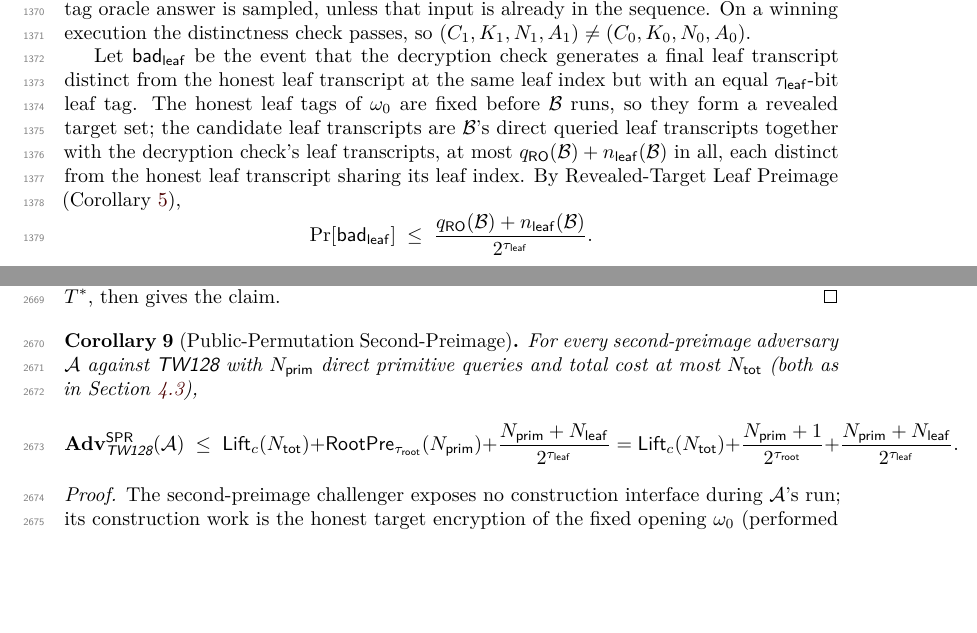
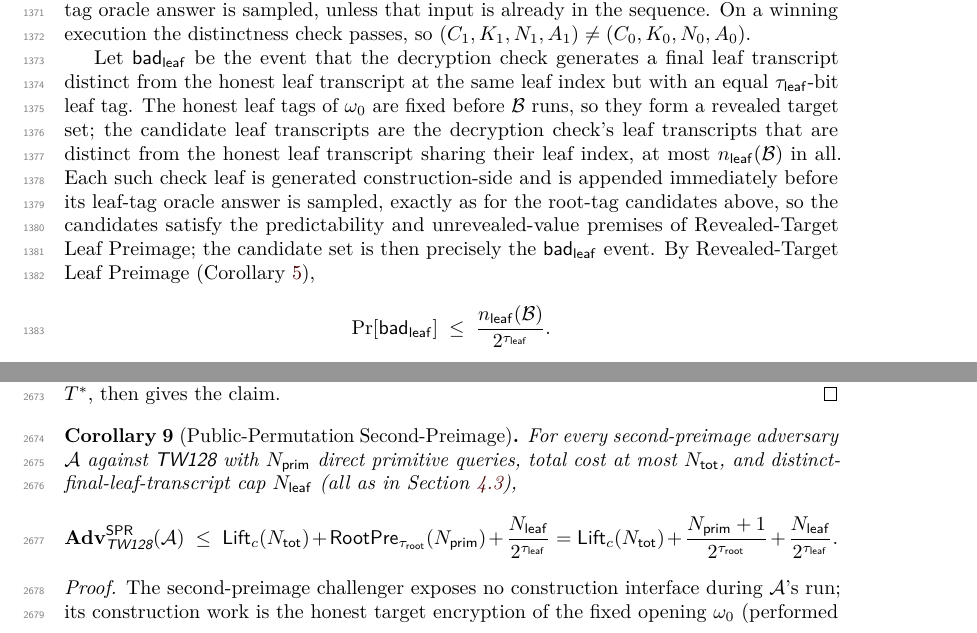
Before and after one commit to codahale/treewrap, a LaTeX document (paper/main.tex, which reads paper/sections/08-cmtds3.tex, paper/sections/appendix-flat-sponge-lift.tex): two parts of pages 35 and 65 of 69 before the commit and two parts of pages 35 and 65 of 70 after it, joined at a grey line, cut so that both start at the same text, the shorter picture padded with empty space. Compiled offline with pdfLaTeX.

Commit message:
Tighten the second-preimage leaf-preimage term to Nleaf
The random-oracle second-preimage proof placed the adversary's
direct-queried leaf transcripts into the Revealed-Target Leaf Preimage
candidate set, supplying a qRO summand. Those candidates were both
unnecessary — the bad-leaf event's only downstream use ranges over the
construction-generated decryption-check leaves counted by nleaf — and
premise-violating, since the second-preimage adversary receives the
honest opening in the clear and can directly query an honest leaf
transcript, breaking the corollary's distinctness and unrevealed-value
premises.

Restrict the candidate leaf set to the decryption check's leaves that
differ from the honest leaf at their index (at most nleaf), appended
construction-side before their leaf-tag oracle answer so the premises
hold. The candidate set then coincides with the bad-leaf event, so
Revealed-Target Leaf Preimage applies directly. The leaf term tightens
from (qRO+nleaf)/2^tauleaf to nleaf/2^tauleaf in cor:spr-ro, cor:spr-pp,
cor:spr, and the concrete second-preimage estimates of section 5.5.

Also complete the supporting Nleaf accounting: add the second-preimage
game to the nleaf and leaves(X) resource enumerations and to the
derived-adversary nleaf-inheritance, and enumerate the Nleaf cap in the
cor:spr-pp hypothesis to match its bound.

```diff
--- a/paper/sections/08-cmtds3.tex
+++ b/paper/sections/08-cmtds3.tex
@@ -221,15 +221,19 @@ Let $\badleaf$ be the event that the decryption check generates a final
 leaf transcript distinct from the honest leaf transcript at the same leaf
 index but with an equal $\tauleaf$-bit leaf tag. The honest leaf tags of
 $\omega_0$ are fixed before $\mathcal{B}$ runs, so they form a revealed
-target set; the candidate leaf transcripts are $\mathcal{B}$'s direct
-queried leaf transcripts together with the decryption check's leaf
-transcripts, at most $\qRO(\mathcal{B}) + \nleaf(\mathcal{B})$ in all,
-each distinct from the honest leaf transcript sharing its leaf index. By
-Revealed-Target Leaf Preimage (\Cref{cor:revealed-target-leaf-preimage}),
+target set; the candidate leaf transcripts are the decryption check's
+leaf transcripts that are distinct from the honest leaf transcript sharing
+their leaf index, at most $\nleaf(\mathcal{B})$ in all. Each such check
+leaf is generated construction-side and is appended immediately before its
+leaf-tag oracle answer is sampled, exactly as for the root-tag candidates
+above, so the candidates satisfy the predictability and unrevealed-value
+premises of Revealed-Target Leaf Preimage; the candidate set is then
+precisely the $\badleaf$ event. By Revealed-Target Leaf Preimage
+(\Cref{cor:revealed-target-leaf-preimage}),
 \[
   \Pr[\badleaf]
   \;\leq\;
-  \frac{\qRO(\mathcal{B}) + \nleaf(\mathcal{B})}{2^{\tauleaf}}.
+  \frac{\nleaf(\mathcal{B})}{2^{\tauleaf}}.
 \]
 On executions where $\badleaf$ does not occur, a distinct opening forces
 $R_1 \neq R_0$: if the triples differ,
--- a/paper/sections/appendix-flat-sponge-lift.tex
+++ b/paper/sections/appendix-flat-sponge-lift.tex
@@ -362,15 +362,16 @@ fixed $T^*$, then gives the claim.
 \begin{corollary}[Public-Permutation Second-Preimage]
 \label{cor:spr-pp}
 For every second-preimage adversary $\mathcal{A}$ against \TW{} with
-$\Nprim$ direct primitive queries and total cost at most $\Ntot$ (both as
-in \Cref{sec:resources}),
+$\Nprim$ direct primitive queries, total cost at most $\Ntot$, and
+distinct-final-leaf-transcript cap $\Nleaf$ (all as in
+\Cref{sec:resources}),
 \[
   \Advspr_\TW(\mathcal{A})
   \;\leq\;
   \Lift_c(\Ntot) + \RootPre_{\tauroot}(\Nprim)
-    + \frac{\Nprim + \Nleaf}{2^{\tauleaf}}
+    + \frac{\Nleaf}{2^{\tauleaf}}
   = \Lift_c(\Ntot) + \frac{\Nprim + 1}{2^{\tauroot}}
-    + \frac{\Nprim + \Nleaf}{2^{\tauleaf}}.
+    + \frac{\Nleaf}{2^{\tauleaf}}.
 \]
 \end{corollary}
 
```
Also changed, not shown: paper/sections/04-security-model.tex (+4 -4 lines), paper/sections/05-main-results.tex (+7 -7 lines), paper/main.pdf, paper/sections/08-cmtds3.tex (6 more changed lines), paper/sections/appendix-flat-sponge-lift.tex (4 more changed lines).
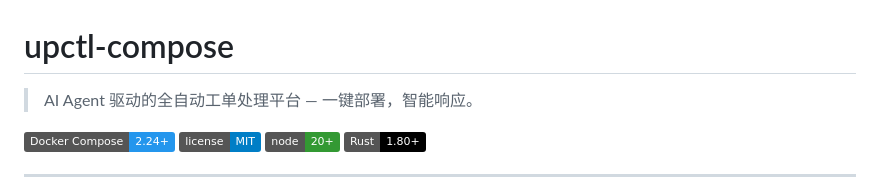
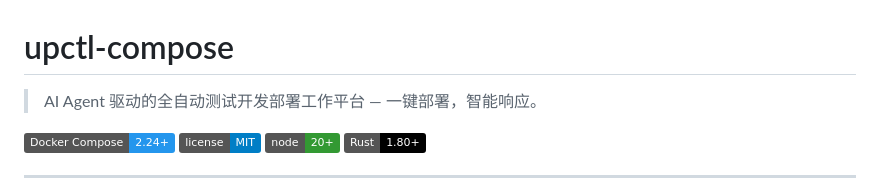
Before and after one commit to alchemy-studio/upctl-compose, a Markdown page: README.md, the part around the change. Drawn GitHub-style; badges without logos.

```diff
--- a/README.md
+++ b/README.md
@@ -1,6 +1,6 @@
 # upctl-compose
 
-> AI Agent 驱动的全自动工单处理平台 — 一键部署，智能响应。
+> AI Agent 驱动的全自动测试开发部署工作平台 — 一键部署，智能响应。
 
 [![Docker Compose](https://img.shields.io/badge/Docker_Compose-2.24%2B-2496ED?logo=docker)](https://docs.docker.com/compose/)
 [![License](https://img.shields.io/badge/license-MIT-blue)](LICENSE)
```
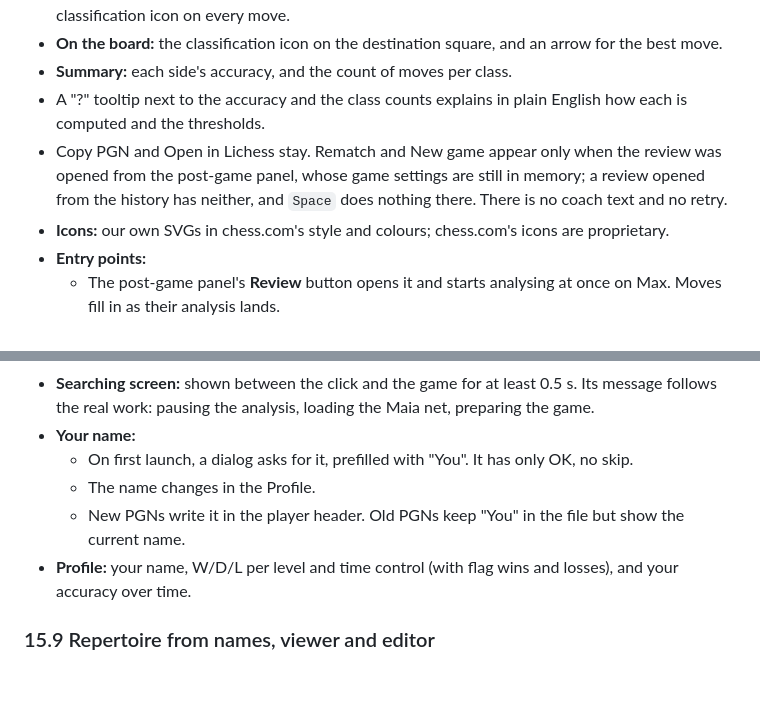
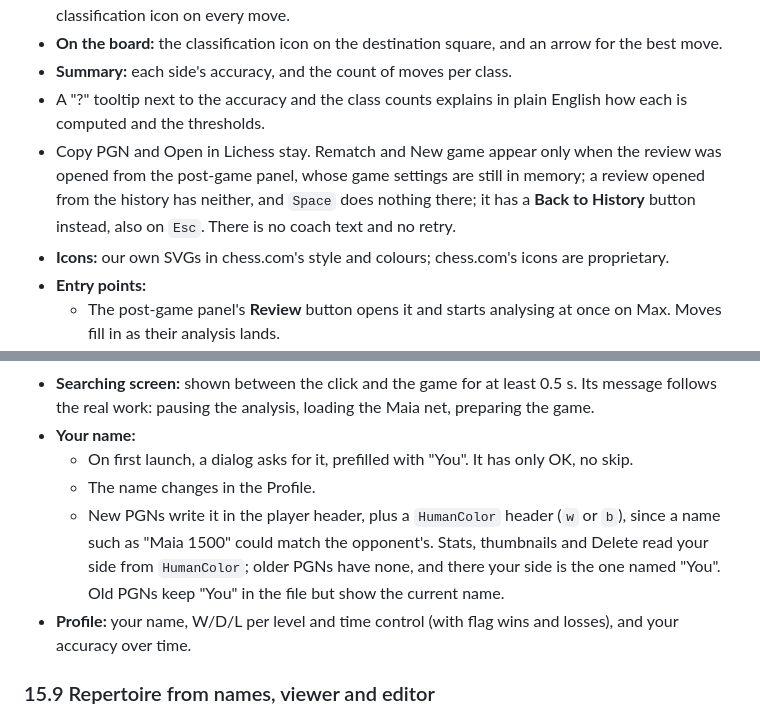
Before and after one commit to Laginho/P-Chess, a Markdown page: docs/spec.md, 2 parts joined by grey strips. Rendered like a GitHub page; blank space fills up the shorter version.

Commit message:
docs: record the human's colour and add Back to History (PR #24)
A player name can equal the Maia level's, so new PGNs say which side is
the human in a HumanColor header. A review opened from the history gets
a way back.

Co-Authored-By: Claude Opus 5.5 <noreply@anthropic.com>

```diff
--- a/docs/spec.md
+++ b/docs/spec.md
@@ -440,7 +440,7 @@ chess.com's CAPS2 is not published.
 - **On the board:** the classification icon on the destination square, and an arrow for the best move.
 - **Summary:** each side's accuracy, and the count of moves per class.
 - A "?" tooltip next to the accuracy and the class counts explains in plain English how each is computed and the thresholds.
-- Copy PGN and Open in Lichess stay. Rematch and New game appear only when the review was opened from the post-game panel, whose game settings are still in memory; a review opened from the history has neither, and `Space` does nothing there. There is no coach text and no retry.
+- Copy PGN and Open in Lichess stay. Rematch and New game appear only when the review was opened from the post-game panel, whose game settings are still in memory; a review opened from the history has neither, and `Space` does nothing there; it has a **Back to History** button instead, also on `Esc`. There is no coach text and no retry.
 - **Icons:** our own SVGs in chess.com's style and colours; chess.com's icons are proprietary.
 - **Entry points:**
   - The post-game panel's **Review** button opens it and starts analysing at once on Max. Moves fill in as their analysis lands.
@@ -473,7 +473,7 @@ chess.com's CAPS2 is not published.
 - **Your name:**
   - On first launch, a dialog asks for it, prefilled with "You". It has only OK, no skip.
   - The name changes in the Profile.
-  - New PGNs write it in the player header. Old PGNs keep "You" in the file but show the current name.
+  - New PGNs write it in the player header, plus a `HumanColor` header (`w` or `b`), since a name such as "Maia 1500" could match the opponent's. Stats, thumbnails and Delete read your side from `HumanColor`; older PGNs have none, and there your side is the one named "You". Old PGNs keep "You" in the file but show the current name.
 - **Profile:** your name, W/D/L per level and time control (with flag wins and losses), and your accuracy over time.
 
 ### 15.9 Repertoire from names, viewer and editor
```
Also changed, not shown: docs/design-brief-v0.1.0.md (+1 -1 lines).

_Exercise prompt_: The material should be returned verbatim, with all images omitted.

_Written solution_:
Before and after one commit to codahale/treewrap, a LaTeX document (paper/main.tex, which reads paper/sections/08-cmtds3.tex, paper/sections/appendix-flat-sponge-lift.tex): two parts of pages 35 and 65 of 69 before the commit and two parts of pages 35 and 65 of 70 after it, joined at a grey line, cut so that both start at the same text, the shorter picture padded with empty space. Compiled offline with pdfLaTeX.

Commit message:
Tighten the second-preimage leaf-preimage term to Nleaf
The random-oracle second-preimage proof placed the adversary's
direct-queried leaf transcripts into the Revealed-Target Leaf Preimage
candidate set, supplying a qRO summand. Those candidates were both
unnecessary — the bad-leaf event's only downstream use ranges over the
construction-generated decryption-check leaves counted by nleaf — and
premise-violating, since the second-preimage adversary receives the
honest opening in the clear and can directly query an honest leaf
transcript, breaking the corollary's distinctness and unrevealed-value
premises.

Restrict the candidate leaf set to the decryption check's leaves that
differ from the honest leaf at their index (at most nleaf), appended
construction-side before their leaf-tag oracle answer so the premises
hold. The candidate set then coincides with the bad-leaf event, so
Revealed-Target Leaf Preimage applies directly. The leaf term tightens
from (qRO+nleaf)/2^tauleaf to nleaf/2^tauleaf in cor:spr-ro, cor:spr-pp,
cor:spr, and the concrete second-preimage estimates of section 5.5.

Also complete the supporting Nleaf accounting: add the second-preimage
game to the nleaf and leaves(X) resource enumerations and to the
derived-adversary nleaf-inheritance, and enumerate the Nleaf cap in the
cor:spr-pp hypothesis to match its bound.

```diff
--- a/paper/sections/08-cmtds3.tex
+++ b/paper/sections/08-cmtds3.tex
@@ -221,15 +221,19 @@ Let $\badleaf$ be the event that the decryption check generates a final
 leaf transcript distinct from the honest leaf transcript at the same leaf
 index but with an equal $\tauleaf$-bit leaf tag. The honest leaf tags of
 $\omega_0$ are fixed before $\mathcal{B}$ runs, so they form a revealed
-target set; the candidate leaf transcripts are $\mathcal{B}$'s direct
-queried leaf transcripts together with the decryption check's leaf
-transcripts, at most $\qRO(\mathcal{B}) + \nleaf(\mathcal{B})$ in all,
-each distinct from the honest leaf transcript sharing its leaf index. By
-Revealed-Target Leaf Preimage (\Cref{cor:revealed-target-leaf-preimage}),
+target set; the candidate leaf transcripts are the decryption check's
+leaf transcripts that are distinct from the honest leaf transcript sharing
+their leaf index, at most $\nleaf(\mathcal{B})$ in all. Each such check
+leaf is generated construction-side and is appended immediately before its
+leaf-tag oracle answer is sampled, exactly as for the root-tag candidates
+above, so the candidates satisfy the predictability and unrevealed-value
+premises of Revealed-Target Leaf Preimage; the candidate set is then
+precisely the $\badleaf$ event. By Revealed-Target Leaf Preimage
+(\Cref{cor:revealed-target-leaf-preimage}),
 \[
   \Pr[\badleaf]
   \;\leq\;
-  \frac{\qRO(\mathcal{B}) + \nleaf(\mathcal{B})}{2^{\tauleaf}}.
+  \frac{\nleaf(\mathcal{B})}{2^{\tauleaf}}.
 \]
 On executions where $\badleaf$ does not occur, a distinct opening forces
 $R_1 \neq R_0$: if the triples differ,
--- a/paper/sections/appendix-flat-sponge-lift.tex
+++ b/paper/sections/appendix-flat-sponge-lift.tex
@@ -362,15 +362,16 @@ fixed $T^*$, then gives the claim.
 \begin{corollary}[Public-Permutation Second-Preimage]
 \label{cor:spr-pp}
 For every second-preimage adversary $\mathcal{A}$ against \TW{} with
-$\Nprim$ direct primitive queries and total cost at most $\Ntot$ (both as
-in \Cref{sec:resources}),
+$\Nprim$ direct primitive queries, total cost at most $\Ntot$, and
+distinct-final-leaf-transcript cap $\Nleaf$ (all as in
+\Cref{sec:resources}),
 \[
   \Advspr_\TW(\mathcal{A})
   \;\leq\;
   \Lift_c(\Ntot) + \RootPre_{\tauroot}(\Nprim)
-    + \frac{\Nprim + \Nleaf}{2^{\tauleaf}}
+    + \frac{\Nleaf}{2^{\tauleaf}}
   = \Lift_c(\Ntot) + \frac{\Nprim + 1}{2^{\tauroot}}
-    + \frac{\Nprim + \Nleaf}{2^{\tauleaf}}.
+    + \frac{\Nleaf}{2^{\tauleaf}}.
 \]
 \end{corollary}
 
```
Also changed, not shown: paper/sections/04-security-model.tex (+4 -4 lines), paper/sections/05-main-results.tex (+7 -7 lines), paper/main.pdf, paper/sections/08-cmtds3.tex (6 more changed lines), paper/sections/appendix-flat-sponge-lift.tex (4 more changed lines).
Before and after one commit to alchemy-studio/upctl-compose, a Markdown page: README.md, the part around the change. Drawn GitHub-style; badges without logos.

```diff
--- a/README.md
+++ b/README.md
@@ -1,6 +1,6 @@
 # upctl-compose
 
-> AI Agent 驱动的全自动工单处理平台 — 一键部署，智能响应。
+> AI Agent 驱动的全自动测试开发部署工作平台 — 一键部署，智能响应。
 
 [![Docker Compose](https://img.shields.io/badge/Docker_Compose-2.24%2B-2496ED?logo=docker)](https://docs.docker.com/compose/)
 [![License](https://img.shields.io/badge/license-MIT-blue)](LICENSE)
```
Before and after one commit to Laginho/P-Chess, a Markdown page: docs/spec.md, 2 parts joined by grey strips. Rendered like a GitHub page; blank space fills up the shorter version.

Commit message:
docs: record the human's colour and add Back to History (PR #24)
A player name can equal the Maia level's, so new PGNs say which side is
the human in a HumanColor header. A review opened from the history gets
a way back.

Co-Authored-By: Claude Opus 5.5 <noreply@anthropic.com>

```diff
--- a/docs/spec.md
+++ b/docs/spec.md
@@ -440,7 +440,7 @@ chess.com's CAPS2 is not published.
 - **On the board:** the classification icon on the destination square, and an arrow for the best move.
 - **Summary:** each side's accuracy, and the count of moves per class.
 - A "?" tooltip next to the accuracy and the class counts explains in plain English how each is computed and the thresholds.
-- Copy PGN and Open in Lichess stay. Rematch and New game appear only when the review was opened from the post-game panel, whose game settings are still in memory; a review opened from the history has neither, and `Space` does nothing there. There is no coach text and no retry.
+- Copy PGN and Open in Lichess stay. Rematch and New game appear only when the review was opened from the post-game panel, whose game settings are still in memory; a review opened from the history has neither, and `Space` does nothing there; it has a **Back to History** button instead, also on `Esc`. There is no coach text and no retry.
 - **Icons:** our own SVGs in chess.com's style and colours; chess.com's icons are proprietary.
 - **Entry points:**
   - The post-game panel's **Review** button opens it and starts analysing at once on Max. Moves fill in as their analysis lands.
@@ -473,7 +473,7 @@ chess.com's CAPS2 is not published.
 - **Your name:**
   - On first launch, a dialog asks for it, prefilled with "You". It has only OK, no skip.
   - The name changes in the Profile.
-  - New PGNs write it in the player header. Old PGNs keep "You" in the file but show the current name.
+  - New PGNs write it in the player header, plus a `HumanColor` header (`w` or `b`), since a name such as "Maia 1500" could match the opponent's. Stats, thumbnails and Delete read your side from `HumanColor`; older PGNs have none, and there your side is the one named "You". Old PGNs keep "You" in the file but show the current name.
 - **Profile:** your name, W/D/L per level and time control (with flag wins and losses), and your accuracy over time.
 
 ### 15.9 Repertoire from names, viewer and editor
```
Also changed, not shown: docs/design-brief-v0.1.0.md (+1 -1 lines).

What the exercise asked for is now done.